- _Directions_: Only lines with the word "reading" belong in the answer; copy them from the records below.

[Web interface edit records]
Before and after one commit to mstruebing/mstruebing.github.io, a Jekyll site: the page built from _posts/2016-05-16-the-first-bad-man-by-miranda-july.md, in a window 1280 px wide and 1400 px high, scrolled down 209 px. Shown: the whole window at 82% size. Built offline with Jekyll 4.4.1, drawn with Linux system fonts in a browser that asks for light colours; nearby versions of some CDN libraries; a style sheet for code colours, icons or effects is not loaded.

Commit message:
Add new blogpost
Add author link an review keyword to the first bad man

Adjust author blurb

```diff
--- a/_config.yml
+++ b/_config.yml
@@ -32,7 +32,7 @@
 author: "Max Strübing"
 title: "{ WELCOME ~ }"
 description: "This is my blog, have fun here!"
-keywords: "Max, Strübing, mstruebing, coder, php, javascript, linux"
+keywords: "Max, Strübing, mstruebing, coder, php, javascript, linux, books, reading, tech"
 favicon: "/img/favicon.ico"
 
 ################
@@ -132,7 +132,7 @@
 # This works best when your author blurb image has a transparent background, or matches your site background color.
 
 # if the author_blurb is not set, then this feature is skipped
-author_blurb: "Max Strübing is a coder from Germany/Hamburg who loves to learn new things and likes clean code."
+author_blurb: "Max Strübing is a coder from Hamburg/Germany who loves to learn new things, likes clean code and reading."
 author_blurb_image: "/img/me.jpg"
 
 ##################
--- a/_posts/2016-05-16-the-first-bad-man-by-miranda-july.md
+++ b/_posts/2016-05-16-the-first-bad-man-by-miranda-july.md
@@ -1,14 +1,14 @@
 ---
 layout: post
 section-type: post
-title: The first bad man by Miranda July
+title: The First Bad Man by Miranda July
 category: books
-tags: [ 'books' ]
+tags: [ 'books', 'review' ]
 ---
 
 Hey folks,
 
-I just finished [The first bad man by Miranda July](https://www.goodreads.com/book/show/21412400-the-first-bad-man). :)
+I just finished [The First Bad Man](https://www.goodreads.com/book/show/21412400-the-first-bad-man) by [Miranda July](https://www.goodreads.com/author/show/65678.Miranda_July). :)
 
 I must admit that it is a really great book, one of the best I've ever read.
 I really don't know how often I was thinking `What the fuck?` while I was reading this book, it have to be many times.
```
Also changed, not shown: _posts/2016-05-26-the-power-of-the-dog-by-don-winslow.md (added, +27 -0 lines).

- _Answer to this exercise_:
+keywords: "Max, Strübing, mstruebing, coder, php, javascript, linux, books, reading, tech"
+author_blurb: "Max Strübing is a coder from Hamburg/Germany who loves to learn new things, likes clean code and reading."
 I really don't know how often I was thinking `What the fuck?` while I was reading this book, it have to be many times.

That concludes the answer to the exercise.